◆ **What to produce**
Check every line of the data for the string "with" and copy the ones that have it.

---- Data for this task

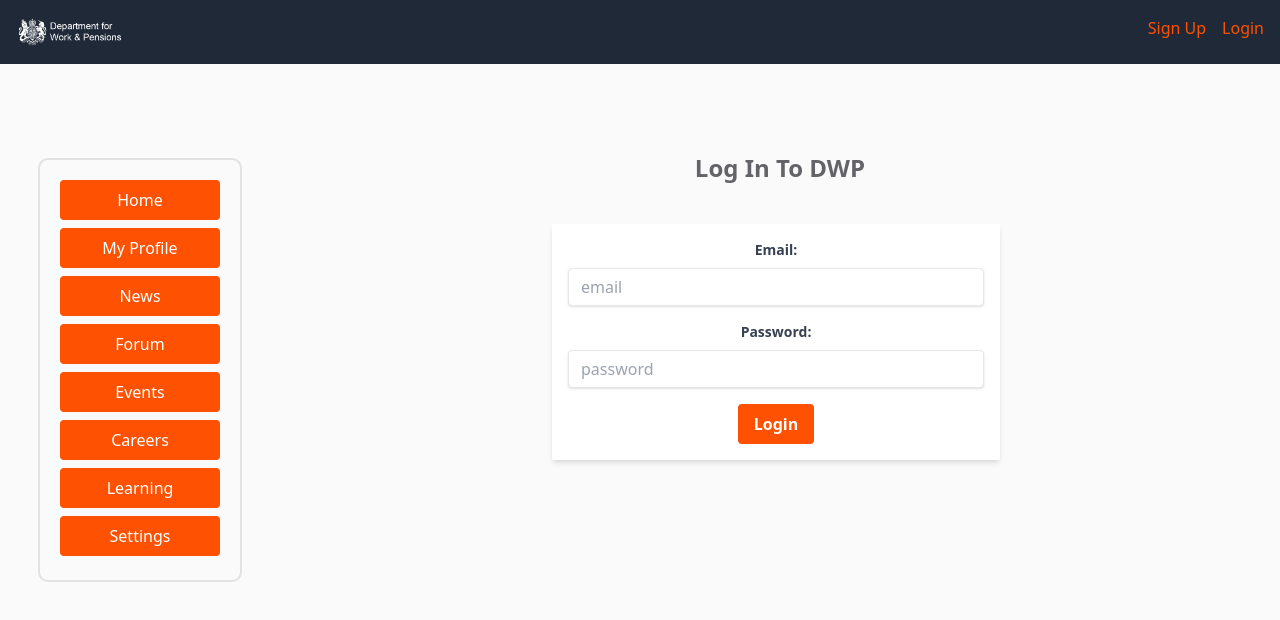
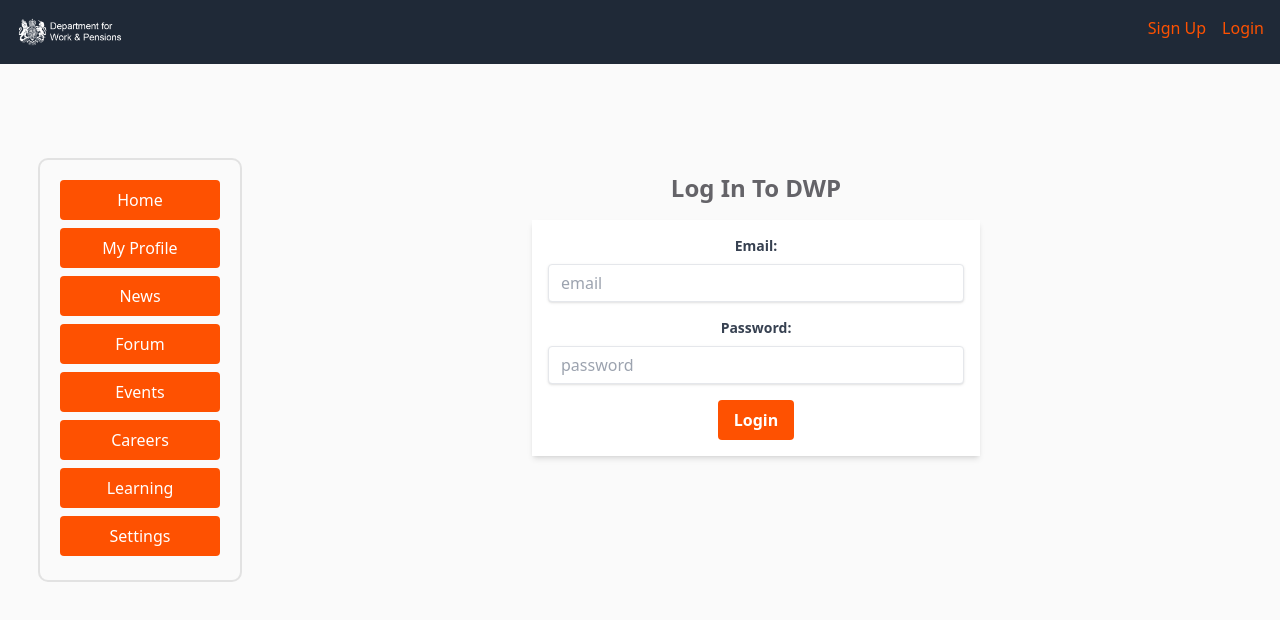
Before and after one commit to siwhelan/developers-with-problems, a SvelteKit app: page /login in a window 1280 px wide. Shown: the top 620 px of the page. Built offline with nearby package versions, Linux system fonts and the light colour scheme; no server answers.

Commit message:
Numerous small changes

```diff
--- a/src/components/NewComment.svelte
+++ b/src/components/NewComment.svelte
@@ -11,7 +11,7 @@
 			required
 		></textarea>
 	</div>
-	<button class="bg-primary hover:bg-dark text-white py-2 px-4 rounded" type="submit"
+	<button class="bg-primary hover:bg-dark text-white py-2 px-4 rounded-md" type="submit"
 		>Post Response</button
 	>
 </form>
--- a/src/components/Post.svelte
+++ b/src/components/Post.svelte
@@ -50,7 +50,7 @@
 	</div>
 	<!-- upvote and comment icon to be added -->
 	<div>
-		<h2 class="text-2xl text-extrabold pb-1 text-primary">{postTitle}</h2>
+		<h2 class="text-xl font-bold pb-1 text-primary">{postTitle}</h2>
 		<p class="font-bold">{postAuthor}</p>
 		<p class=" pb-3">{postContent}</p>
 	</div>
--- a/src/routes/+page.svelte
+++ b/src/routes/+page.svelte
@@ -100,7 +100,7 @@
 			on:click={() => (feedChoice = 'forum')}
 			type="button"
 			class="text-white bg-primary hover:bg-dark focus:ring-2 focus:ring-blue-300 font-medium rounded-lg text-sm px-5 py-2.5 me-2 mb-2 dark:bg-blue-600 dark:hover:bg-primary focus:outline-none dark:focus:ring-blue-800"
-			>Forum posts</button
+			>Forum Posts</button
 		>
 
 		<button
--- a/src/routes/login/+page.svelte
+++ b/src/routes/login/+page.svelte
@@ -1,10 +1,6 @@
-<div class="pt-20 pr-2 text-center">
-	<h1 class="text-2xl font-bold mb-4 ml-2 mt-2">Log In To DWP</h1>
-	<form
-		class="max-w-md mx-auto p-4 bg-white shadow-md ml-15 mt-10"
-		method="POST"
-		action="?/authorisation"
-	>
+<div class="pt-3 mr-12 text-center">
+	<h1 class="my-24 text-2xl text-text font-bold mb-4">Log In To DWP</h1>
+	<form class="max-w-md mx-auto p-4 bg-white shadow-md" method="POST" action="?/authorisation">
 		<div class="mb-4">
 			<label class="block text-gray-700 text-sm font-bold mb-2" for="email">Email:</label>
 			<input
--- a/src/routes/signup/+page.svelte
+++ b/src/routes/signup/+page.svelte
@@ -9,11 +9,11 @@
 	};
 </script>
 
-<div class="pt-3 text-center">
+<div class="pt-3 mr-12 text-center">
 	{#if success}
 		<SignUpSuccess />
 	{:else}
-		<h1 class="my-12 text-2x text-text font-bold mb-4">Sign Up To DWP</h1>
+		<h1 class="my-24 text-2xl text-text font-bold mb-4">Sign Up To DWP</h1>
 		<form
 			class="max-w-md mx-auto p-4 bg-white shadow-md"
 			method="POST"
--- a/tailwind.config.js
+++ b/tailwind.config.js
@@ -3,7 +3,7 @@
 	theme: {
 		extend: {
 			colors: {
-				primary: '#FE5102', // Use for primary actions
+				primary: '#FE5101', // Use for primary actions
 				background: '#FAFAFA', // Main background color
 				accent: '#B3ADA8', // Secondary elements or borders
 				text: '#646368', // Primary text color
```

--------
---- Data for this task

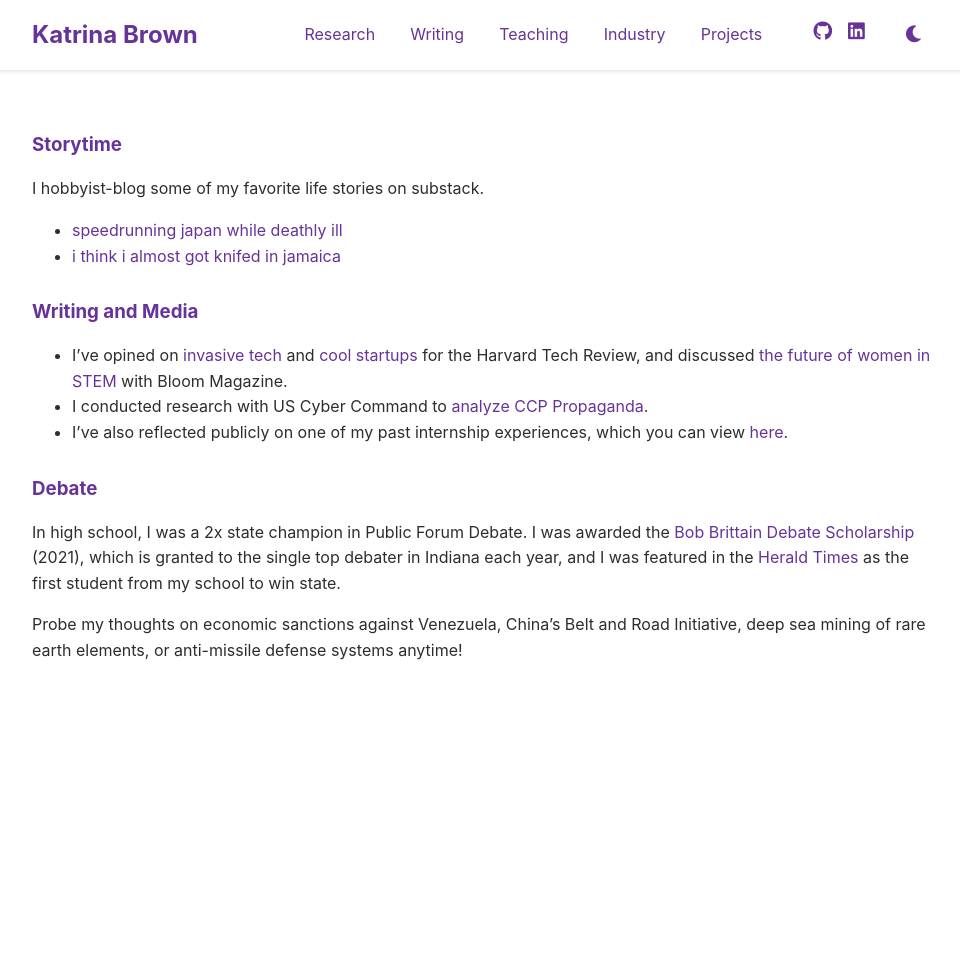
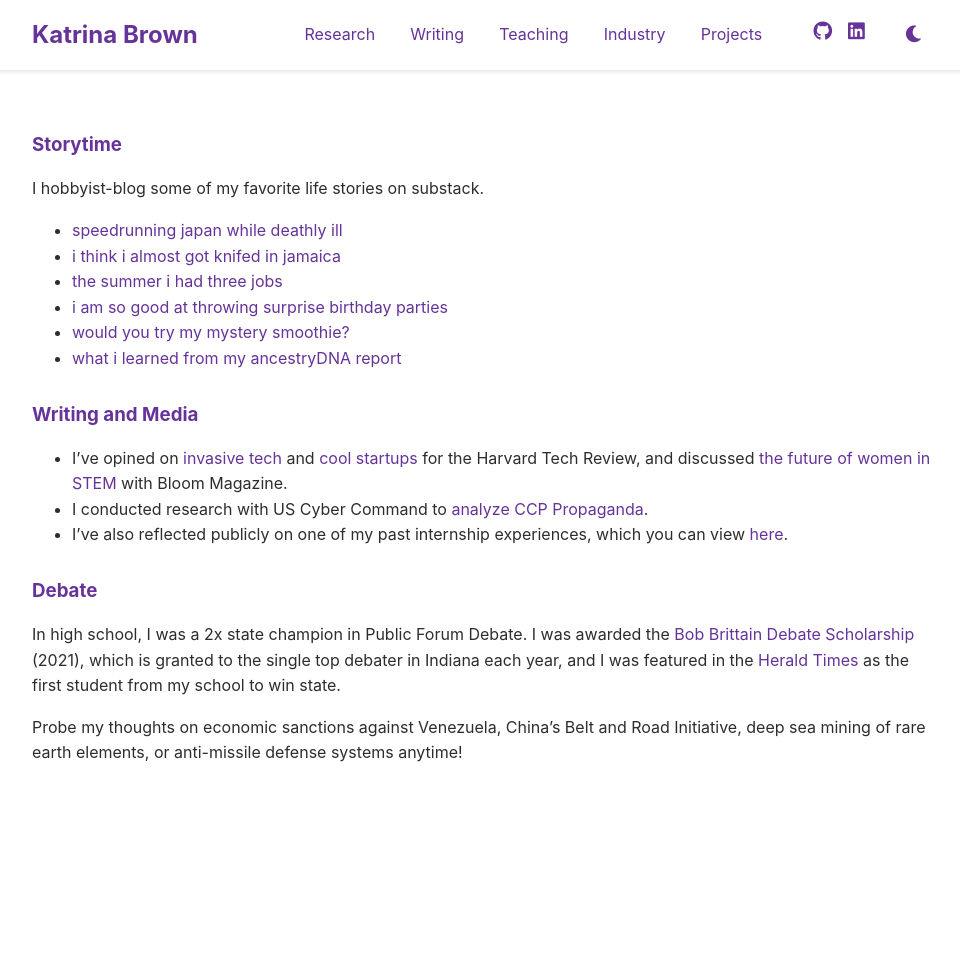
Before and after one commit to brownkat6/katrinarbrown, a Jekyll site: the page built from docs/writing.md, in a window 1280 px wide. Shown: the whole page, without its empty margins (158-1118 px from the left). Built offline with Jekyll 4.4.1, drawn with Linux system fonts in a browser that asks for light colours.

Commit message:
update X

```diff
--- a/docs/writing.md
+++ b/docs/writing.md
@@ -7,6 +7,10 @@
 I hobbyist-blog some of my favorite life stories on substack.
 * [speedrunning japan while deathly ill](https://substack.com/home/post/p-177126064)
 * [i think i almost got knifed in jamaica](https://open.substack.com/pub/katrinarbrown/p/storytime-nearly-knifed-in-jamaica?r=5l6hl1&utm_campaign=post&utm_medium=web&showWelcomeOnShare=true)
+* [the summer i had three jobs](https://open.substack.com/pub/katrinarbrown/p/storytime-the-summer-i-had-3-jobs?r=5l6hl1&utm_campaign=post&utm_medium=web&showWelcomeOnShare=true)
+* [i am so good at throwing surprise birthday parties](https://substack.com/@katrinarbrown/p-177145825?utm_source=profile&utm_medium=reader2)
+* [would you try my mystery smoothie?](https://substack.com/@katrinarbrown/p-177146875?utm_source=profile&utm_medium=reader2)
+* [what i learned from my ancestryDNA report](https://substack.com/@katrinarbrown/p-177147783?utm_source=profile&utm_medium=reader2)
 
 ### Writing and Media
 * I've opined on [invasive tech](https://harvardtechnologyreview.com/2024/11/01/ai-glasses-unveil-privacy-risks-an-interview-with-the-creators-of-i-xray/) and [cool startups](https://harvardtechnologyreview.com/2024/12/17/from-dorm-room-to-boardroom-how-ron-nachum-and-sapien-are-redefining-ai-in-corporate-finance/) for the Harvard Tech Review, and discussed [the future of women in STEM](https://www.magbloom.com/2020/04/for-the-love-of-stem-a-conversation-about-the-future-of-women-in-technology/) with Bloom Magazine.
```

--------
---- Data for this task

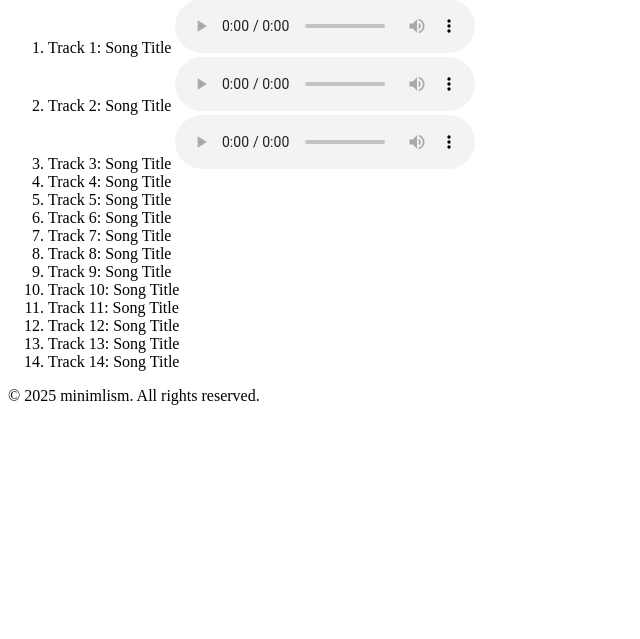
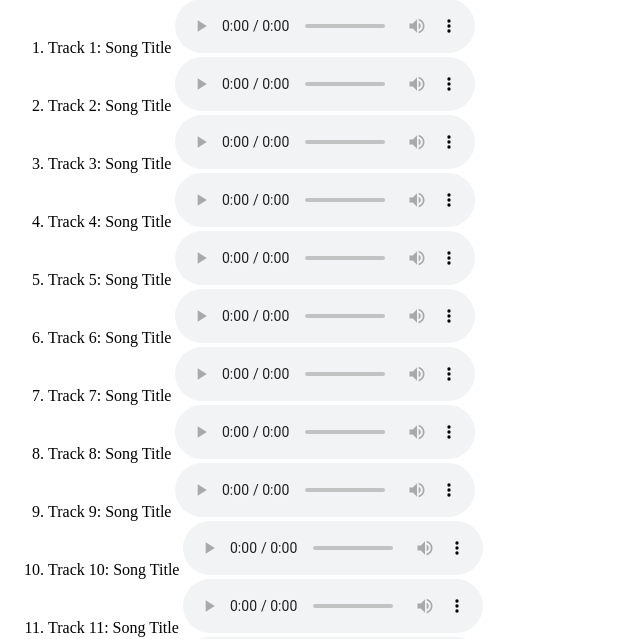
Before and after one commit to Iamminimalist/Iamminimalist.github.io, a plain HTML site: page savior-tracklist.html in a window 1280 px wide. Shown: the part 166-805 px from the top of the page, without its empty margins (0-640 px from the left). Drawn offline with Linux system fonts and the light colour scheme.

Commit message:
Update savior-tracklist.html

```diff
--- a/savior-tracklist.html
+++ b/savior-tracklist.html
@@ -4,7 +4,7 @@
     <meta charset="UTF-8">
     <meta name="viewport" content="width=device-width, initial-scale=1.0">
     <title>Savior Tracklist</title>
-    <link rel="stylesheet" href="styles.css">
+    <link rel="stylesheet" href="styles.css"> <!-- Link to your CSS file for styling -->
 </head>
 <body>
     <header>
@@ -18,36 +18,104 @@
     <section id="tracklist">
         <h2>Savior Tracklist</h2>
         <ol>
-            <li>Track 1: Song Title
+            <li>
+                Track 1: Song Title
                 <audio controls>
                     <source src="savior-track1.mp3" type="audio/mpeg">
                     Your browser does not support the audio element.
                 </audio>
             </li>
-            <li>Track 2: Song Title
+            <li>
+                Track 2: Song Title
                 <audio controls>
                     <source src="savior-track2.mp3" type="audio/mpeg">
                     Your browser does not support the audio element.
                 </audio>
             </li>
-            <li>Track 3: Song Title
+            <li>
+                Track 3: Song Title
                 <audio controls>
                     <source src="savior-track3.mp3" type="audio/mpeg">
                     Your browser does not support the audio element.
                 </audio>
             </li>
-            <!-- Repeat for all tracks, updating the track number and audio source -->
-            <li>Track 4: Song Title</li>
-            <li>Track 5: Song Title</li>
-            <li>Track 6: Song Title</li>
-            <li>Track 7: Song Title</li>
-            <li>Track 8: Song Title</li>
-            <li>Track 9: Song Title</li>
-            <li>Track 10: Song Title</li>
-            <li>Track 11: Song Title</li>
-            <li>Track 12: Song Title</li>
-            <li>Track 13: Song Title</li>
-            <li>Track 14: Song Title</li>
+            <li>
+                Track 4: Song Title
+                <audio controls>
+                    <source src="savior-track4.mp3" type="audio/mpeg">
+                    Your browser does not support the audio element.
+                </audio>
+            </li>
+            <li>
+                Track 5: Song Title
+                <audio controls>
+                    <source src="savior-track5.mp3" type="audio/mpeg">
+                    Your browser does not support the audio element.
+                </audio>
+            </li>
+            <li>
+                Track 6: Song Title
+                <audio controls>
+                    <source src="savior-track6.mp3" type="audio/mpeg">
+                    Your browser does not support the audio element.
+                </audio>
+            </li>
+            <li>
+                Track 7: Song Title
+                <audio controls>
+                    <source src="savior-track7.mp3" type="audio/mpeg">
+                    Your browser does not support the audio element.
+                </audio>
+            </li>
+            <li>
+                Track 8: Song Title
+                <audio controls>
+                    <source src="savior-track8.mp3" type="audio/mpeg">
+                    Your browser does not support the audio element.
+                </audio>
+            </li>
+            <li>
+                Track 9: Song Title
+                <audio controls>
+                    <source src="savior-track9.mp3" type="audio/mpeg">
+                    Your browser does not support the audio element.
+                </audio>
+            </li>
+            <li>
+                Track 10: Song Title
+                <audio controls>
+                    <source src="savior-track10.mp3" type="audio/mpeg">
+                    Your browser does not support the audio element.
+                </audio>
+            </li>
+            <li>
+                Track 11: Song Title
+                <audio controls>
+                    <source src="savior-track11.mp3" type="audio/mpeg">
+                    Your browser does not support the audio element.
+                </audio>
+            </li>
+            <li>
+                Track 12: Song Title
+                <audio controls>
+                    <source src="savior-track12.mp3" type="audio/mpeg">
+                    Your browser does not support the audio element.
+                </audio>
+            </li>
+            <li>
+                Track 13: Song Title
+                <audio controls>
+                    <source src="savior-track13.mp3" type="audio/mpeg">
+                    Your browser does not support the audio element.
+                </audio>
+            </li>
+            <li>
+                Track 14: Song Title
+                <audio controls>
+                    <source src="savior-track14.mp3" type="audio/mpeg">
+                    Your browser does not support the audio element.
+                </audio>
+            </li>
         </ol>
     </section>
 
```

--------

◆ **Expected output**
Before and after one commit to siwhelan/developers-with-problems, a SvelteKit app: page /login in a window 1280 px wide. Shown: the top 620 px of the page. Built offline with nearby package versions, Linux system fonts and the light colour scheme; no server answers.
Before and after one commit to brownkat6/katrinarbrown, a Jekyll site: the page built from docs/writing.md, in a window 1280 px wide. Shown: the whole page, without its empty margins (158-1118 px from the left). Built offline with Jekyll 4.4.1, drawn with Linux system fonts in a browser that asks for light colours.
 * I've opined on [invasive tech](https://harvardtechnologyreview.com/2024/11/01/ai-glasses-unveil-privacy-risks-an-interview-with-the-creators-of-i-xray/) and [cool startups](https://harvardtechnologyreview.com/2024/12/17/from-dorm-room-to-boardroom-how-ron-nachum-and-sapien-are-redefining-ai-in-corporate-finance/) for the Harvard Tech Review, and discussed [the future of women in STEM](https://www.magbloom.com/2020/04/for-the-love-of-stem-a-conversation-about-the-future-of-women-in-technology/) with Bloom Magazine.
Before and after one commit to Iamminimalist/Iamminimalist.github.io, a plain HTML site: page savior-tracklist.html in a window 1280 px wide. Shown: the part 166-805 px from the top of the page, without its empty margins (0-640 px from the left). Drawn offline with Linux system fonts and the light colour scheme.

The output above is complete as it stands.